sp. nov.

Apterostigma dorotheae  HNS  , sp. nov. (Fig. 5)

Worker: Length 2.6-2.8 mm. - Head, excluding mandibles slightly over 1 1/2 times as long as wide between eyes. Neck very slight, with expanded margin. Sides sub-parallel, occipital margin rounded, feebly but distinctly impressed in middle. Eyes hemispherical, situated closer to posterior than to clypeal margin, slightly less than 1/5 in diameter the length of head. Anterior clypeal margin evenly convex and extending to cutting edge of mandibles when the latter are closed. Frontal lobes broad, rounded and sub-horizontal, frontal area slightly impressed. Antennal scapes moderately stout, inflated at distal 1/2 and slightly curved, not as long as head, excluding mandibles. Joints 2-9 of funiculus distinctly broader than long, terminal joint slightly shorter than joints 6-9 taken together.

Thorax in side view as illustrated (Fig. 5). Anterior margin of pronotum extended in a pair of low, rounded lobes. Mesonotum, from above, with a pair of carinae produced posteriorly as rounded lobes. These carinae of variable development. Basal surface of epinotum with a pair of median, inconspicuous ridges. Epinotal stigmata prominent. Dorsal surface of petiole laterally produced as blunt tubercles. Petiole slightly over 1/2 as wide as postpetiole. Postpetiole, from above, hexagonal, broadly impressed postero-medially. Gaster feebly marginate.

Opaque, surface largely obscured by pilosity. - Pilosity of abundant, appressed, grayish hairs and finer and sparser appressed pubescence. Dark red-brown.

Described from a few workers of a colony taken by myself July 22, 1936 near the Oronoque River at its junction with the New River, tributary of the Courantyne River, British Guiana. The nest of the ants was 11 cm. below the nest of A. epinotale sp. nov.  HNS  , in a cavity in a mass of humus inside the rotted buttress of a stump. The fungus garden differed from that of epinotale  HNS  in being larger, uniformly dark gray, the mycelia were more diffuse, and there were no bromatia.

The nest was pendant and also attached at the sides. There was no evidence of an envelope of fungus around the garden.
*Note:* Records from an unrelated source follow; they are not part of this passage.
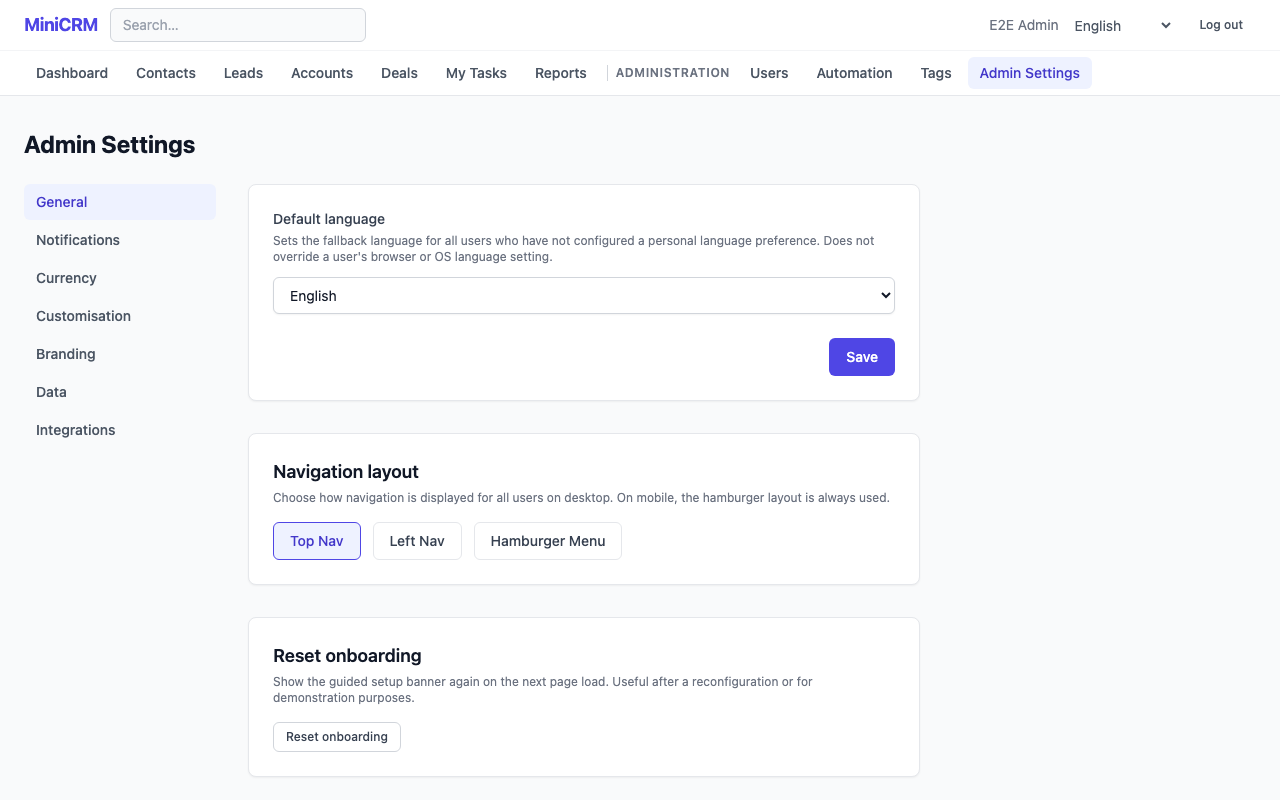
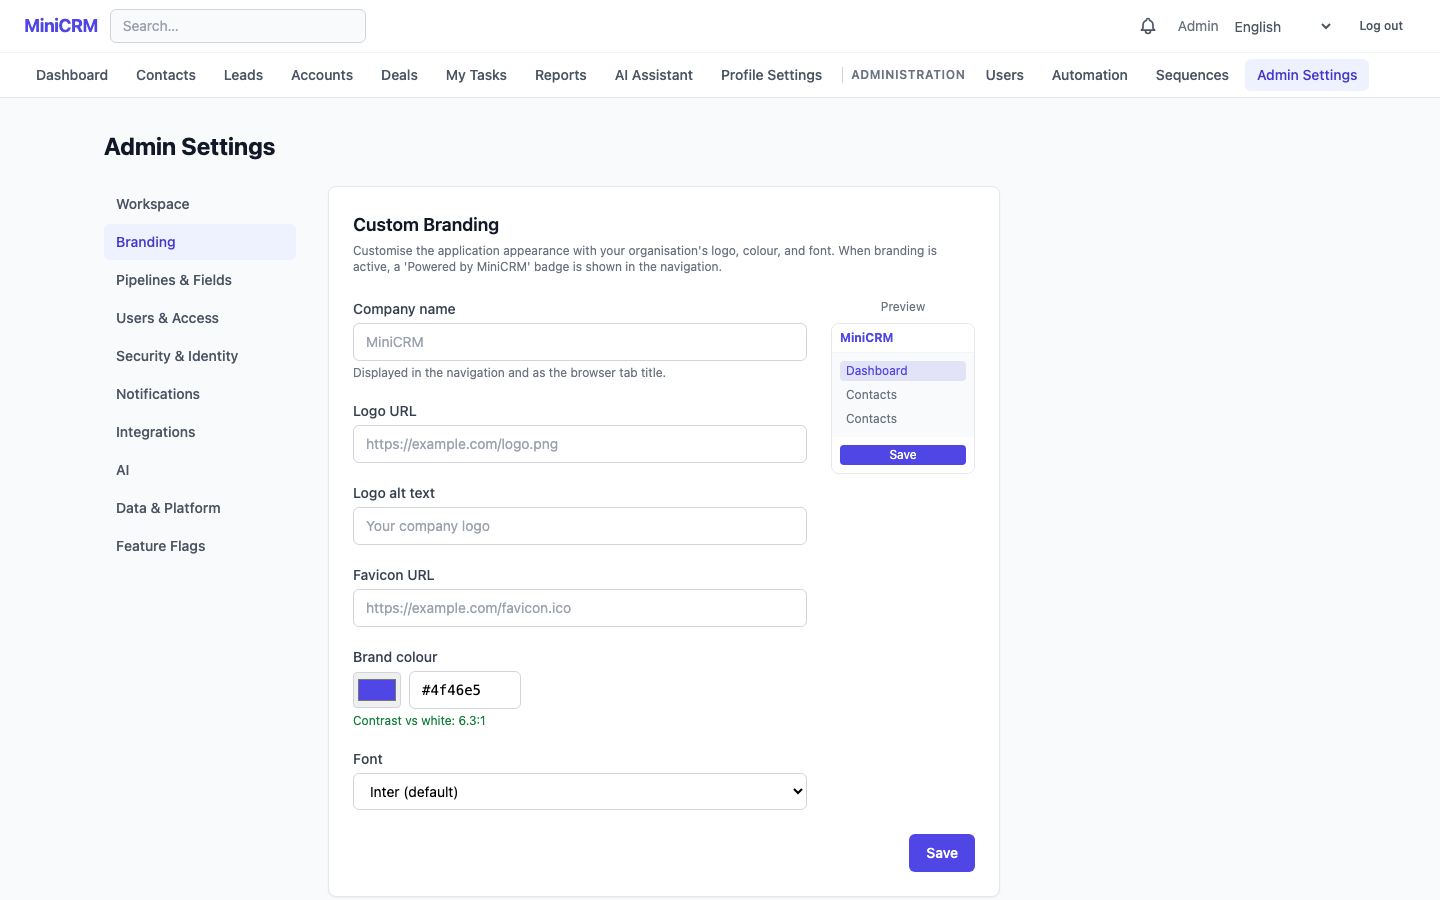
chore(screenshot): capture what the captions describe (MINCRM-724)
Every image in docs/screenshots/ dated from the seed commit, and three were capturing
the wrong thing. Regenerated against the current UI, which is the ticket's first
acceptance criterion.

Two routes were wrong. `/reports/win-loss` only redirects to `/reports?view=win-loss`,
and networkidle settles before a client-side redirect commits; the capture now targets
the destination. `/admin/settings` falls back to the workspace tab, so the branding
capture its caption describes needs `?tab=branding`.

Two captures were producing images of the wrong page entirely, and neither was
noticed because nobody had looked at them. `03-contact-detail.png` was the contacts
*list* — the click navigated but the shot fired before the detail page committed. And
`06-deals-list.png` was the word "Loading deals…" on an empty card, because the view
toggle refetches and networkidle settled first. Both now wait for a locator that only
exists on the intended surface.

The deals capture was also order-dependent: the toggle flips a mode persisted in
sessionStorage, so clicking it blind assumed the previous capture left the board view
behind. It now sets the entry state explicitly.

Three captions promised content their images do not show — a pipeline value the
multi-currency demo data renders as "values not summed", a notes editor and activity
timeline below the fold, and a branding page that is one tab of ten. Rewritten to
describe the images, which is what MINCRM-724 asks for.
[…]

diff --git a/scripts/screenshot.ts b/scripts/screenshot.ts
@@ -22,6 +22,8 @@ import path from 'node:path';
 // scripts/ sits one level below the repo root, so OUTPUT_DIR resolves to docs/screenshots/
 const OUTPUT_DIR = path.join(process.cwd(), 'docs', 'screenshots');
 
+const NAVIGATION_TIMEOUT_MS = 15_000;
+
 const BASE_URL = process.env['E2E_BASE_URL'] ?? 'http://localhost:5173';
 const ADMIN_EMAIL = process.env['E2E_ADMIN_EMAIL'] ?? 'admin@example.com';
 const ADMIN_PASSWORD = process.env['E2E_ADMIN_PASSWORD'];
@@ -56,7 +58,9 @@ async function main(): Promise<void> {
 
   const browser = await chromium.launch({ headless: true });
   const context = await browser.newContext({
-    viewport: { width: 1280, height: 800 },
+    // 1280 cuts an admin's last nav items off mid-word; 1440 fits the full row. The
+    // deals board still scrolls sideways at any width — that is the board, not clipping.
+    viewport: { width: 1440, height: 900 },
   });
   const page = await context.newPage();
 
@@ -70,20 +74,31 @@ async function main(): Promise<void> {
     await page.getByRole('button', { name: /sign in|log in|login/i }).click();
 
     try {
-      await page.waitForURL((url) => new URL(url).pathname !== '/login', { timeout: 15_000 });
+      await page.waitForURL((url) => new URL(url).pathname !== '/login', {
+        timeout: NAVIGATION_TIMEOUT_MS,
+      });
     } catch {
       console.error(
-        '[screenshot] Login failed — page did not redirect away from /login within 15 s.\n' +
+        `[screenshot] Login failed — no redirect away from /login within ${NAVIGATION_TIMEOUT_MS / 1000} s.\n` +
           '  Check E2E_ADMIN_EMAIL and E2E_ADMIN_PASSWORD.',
       );
       await browser.close();
       process.exit(1);
     }
 
-    // Helper: navigate, wait for network idle, save screenshot.
-    async function capture(filename: string, route: string): Promise<void> {
-      await page.goto(`${BASE_URL}${route}`);
+    /**
+     * @param settle - Runs after navigation, before the shot. networkidle settles before
+     *   a client-side transition commits and before a refetch paints, so any capture
+     *   needing a committed view has to say how to recognise it.
+     */
+    async function capture(
+      filename: string,
+      entryRoute: string,
+      settle?: () => Promise<unknown>,
+    ): Promise<void> {
+      await page.goto(`${BASE_URL}${entryRoute}`);
       await page.waitForLoadState('networkidle');
+      if (settle) await settle();
       const filePath = path.join(OUTPUT_DIR, filename);
       await page.screenshot({ path: filePath, fullPage: false });
       saved.push(filePath);
@@ -96,16 +111,14 @@ async function main(): Promise<void> {
     await capture('02-contacts.png', '/contacts');
 
     // 03 — First contact detail (find link from list, do not hardcode UUID)
-    await page.goto(`${BASE_URL}/contacts`);
-    await page.waitForLoadState('networkidle');
-    const firstContactLink = page.locator('a[data-testid^="contact-link-"]').first();
-    await firstContactLink.click();
-    await page.waitForLoadState('networkidle');
-    {
-      const filePath = path.join(OUTPUT_DIR, '03-contact-detail.png');
-      await page.screenshot({ path: filePath, fullPage: false });
-      saved.push(filePath);
-    }
+    await capture('03-contact-detail.png', '/contacts', async () => {
+      await page.locator('a[data-testid^="contact-link-"]').first().click();
+      await page.waitForURL((url) => /^\/contacts\/[^/]+$/.test(new URL(url).pathname), {
+        timeout: NAVIGATION_TIMEOUT_MS,
+      });
+      await page.getByTestId('contact-name').waitFor({ state: 'visible' });
+      await page.waitForLoadState('networkidle');
+    });
 
     // 04 — Accounts list
     await capture('04-accounts.png', '/accounts');
@@ -113,24 +126,15 @@ async function main(): Promise<void> {
     // 05 — Deals pipeline board
     await capture('05-deals-board.png', '/deals');
 
-    // 06 — Deals list view (toggle from board view)
-    await page.goto(`${BASE_URL}/deals`);
-    await page.waitForLoadState('networkidle');
-    {
-      const toggle = page.getByTestId('deals-view-toggle');
-      const toggleExists = await toggle.count();
-      if (toggleExists > 0) {
-        await toggle.click();
-        await page.waitForLoadState('networkidle');
-      } else {
-        console.warn(
-          '[screenshot] deals-view-toggle not found — capturing board view as 06-deals-list.png',
-        );
-      }
-      const filePath = path.join(OUTPUT_DIR, '06-deals-list.png');
-      await page.screenshot({ path: filePath, fullPage: false });
-      saved.push(filePath);
-    }
+    // 06 — Deals list view. The toggle flips a mode persisted in sessionStorage, so
+    // clicking it blind depends on which view the previous capture left behind.
+    await page.evaluate(() => sessionStorage.setItem('deals.viewMode', 'board'));
+    await capture('06-deals-list.png', '/deals', async () => {
+      await page.getByTestId('deals-view-toggle').click();
+      // The toggle refetches; without waiting on a row the shot is the loading state.
+      await page.locator('tbody tr').first().waitFor({ state: 'visible' });
+      await page.waitForLoadState('networkidle');
+    });
 
     // 07 — Leads list
     await capture('07-leads.png', '/leads');
@@ -138,11 +142,11 @@ async function main(): Promise<void> {
     // 08 — Activities page
     await capture('08-activities.png', '/activities');
 
-    // 09 — Win/loss report
-    await capture('09-win-loss-report.png', '/reports/win-loss');
+    // 09 — /reports/win-loss only redirects here, so target the destination directly.
+    await capture('09-win-loss-report.png', '/reports?view=win-loss');
 
-    // 10 — Admin settings
-    await capture('10-admin-settings.png', '/admin/settings');
+    // 10 — The settings page defaults to the workspace tab without ?tab=.
+    await capture('10-admin-settings.png', '/admin/settings?tab=branding');
   } catch (err) {
     await browser.close();
     console.error('[screenshot] Unexpected error:', err instanceof Error ? err.message : err);

diff --git a/README.md b/README.md
@@ -70,7 +70,7 @@ npm run seed:demo
 
 ### Dashboard
 
-![MiniCRM dashboard showing pipeline value, deal counts by stage, and overdue task indicators](docs/screenshots/01-dashboard.png)
+![MiniCRM dashboard showing overdue task and open deal counts, a converted pipeline total, and a pipeline-by-stage table. Deals span several currencies, so the per-currency cards say so rather than summing across them](docs/screenshots/01-dashboard.png)
 
 ### Pipeline Board
 
@@ -86,11 +86,11 @@ npm run seed:demo
 
 ### Contact Detail
 
-![Contact detail page showing rich notes editor, optimistic-lock version indicator, and activity timeline](docs/screenshots/03-contact-detail.png)
+![Contact detail page with the record's fields, its linked account, and the Send Email and Merge actions, above the tags and activity sections](docs/screenshots/03-contact-detail.png)
 
 ### Admin Settings
 
-![Admin Settings page with custom branding section — logo upload, brand color, font, and powered-by badge controls](docs/screenshots/10-admin-settings.png)
+![The Branding tab of Admin Settings — one of ten tabs down the left — with company name, logo, favicon, brand color, and font controls beside a live preview](docs/screenshots/10-admin-settings.png)
 
 ## Tech Stack
 
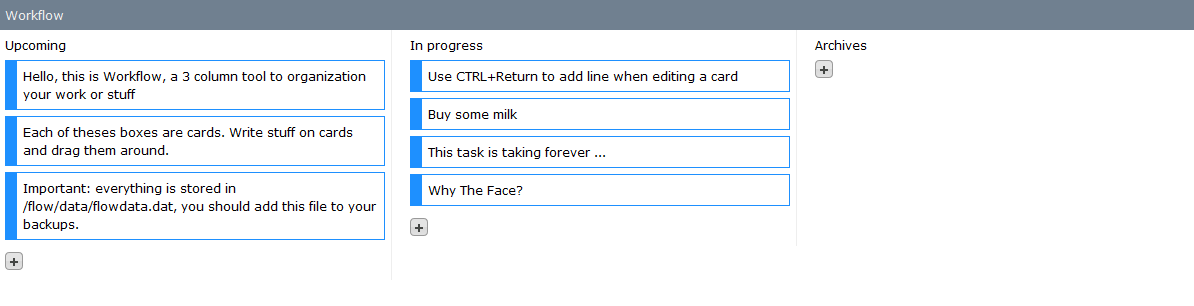
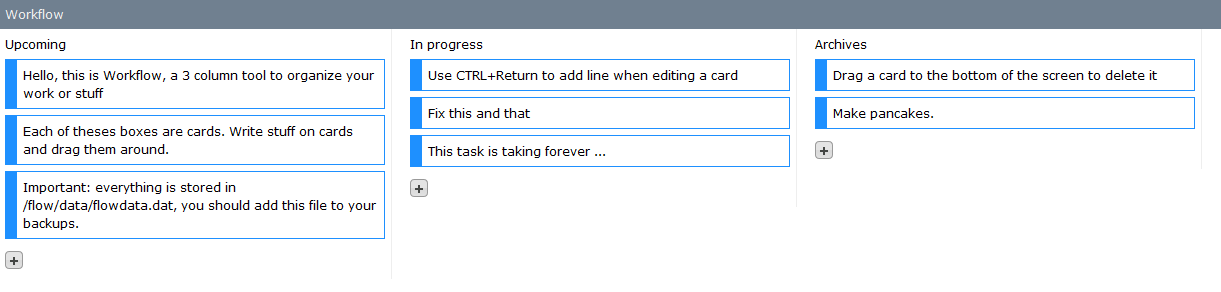
fix default values

Changed region(s): [[0.0, 0.0925, 1.0, 0.9247], [0.3409, 0.7089, 0.3719, 0.7705], [0.0, 0.0308, 0.062, 0.0616]]

diff --git a/workflow/data.php b/workflow/data.php
@@ -28,6 +28,7 @@ class Data
 		$data->columns = (array) $data->columns;
 		$data->cards = (array) $data->cards;
 
+		return true;
 	}
 
 	function save() {
@@ -66,7 +67,7 @@ class Data
 					'id'      	=> 1,
 					'column_id'	=> 1,
 					'order'		=> 1,
-					'content'	=> 'Hello, this is Workflow, a 3 column tool to organization your work or stuff'
+					'content'	=> 'Hello, this is Workflow, a 3 column tool to organize your work or stuff'
 				),
 				array(
 					'id'     	=> 2,
@@ -90,7 +91,7 @@ class Data
 					'id'      	=> 5,
 					'column_id'	=> 2,
 					'order'		=> 1,
-					'content' => 'Buy some milk'
+					'content' => 'Fix this and that'
 				),
 				array(
 					'id'      	=> 6,
@@ -100,9 +101,15 @@ class Data
 				),
 				array(
 					'id'		=> 7,
-					'column_id'	=> 2,
-					'order'		=> 3,
-					'content'	=> 'Why The Face?'
+					'column_id'	=> 3,
+					'order'		=> 2,
+					'content'	=> 'Make pancakes.'
+				),
+				array(
+					'id'		=> 8,
+					'column_id'	=> 3,
+					'order'		=> 1,
+					'content'	=> 'Drag a card to the bottom of the screen to delete it'
 				)
 			)
 
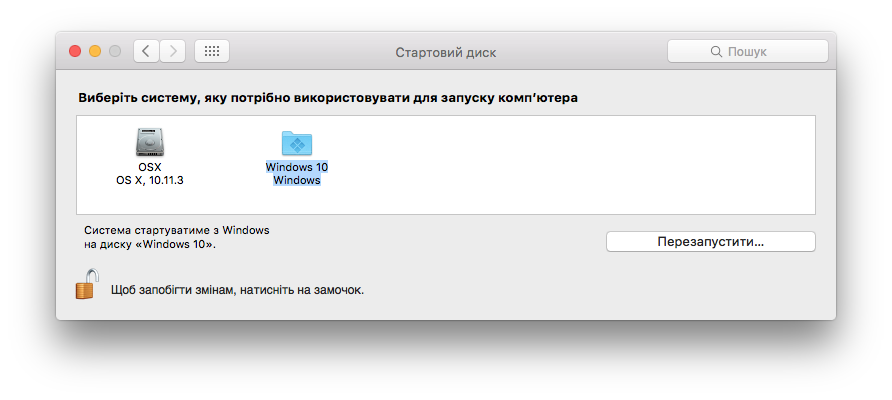
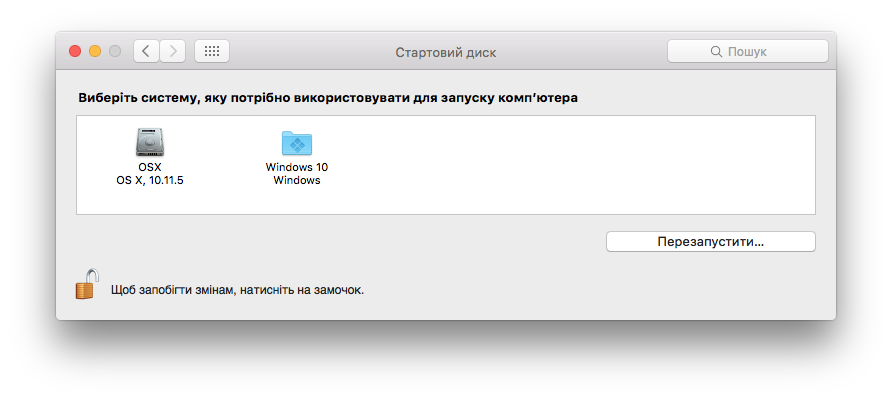
Up info for 10.11.5

Changed region(s): [[0.0908, 0.57, 0.3027, 0.63], [0.3027, 0.39, 0.3632, 0.48], [0.1211, 0.42, 0.1816, 0.48]]

diff --git a/README.md b/README.md
@@ -1,6 +1,6 @@
 # Intro
 
-This is my working config for [CLOVER][Clover] of Hackintosh (El Capitan 10.11.4).
+This is my working config for [CLOVER][Clover] of Hackintosh (El Capitan 10.11.5).
 My Hack specs:
 
 ![My hackintosh specs][System Info]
This species resembles A. mayri  HNS  but differs in stouter habitus, higher mesoepinotal region, in having carinae on declivous surface of mesonotum produced as lobes, and in darker color.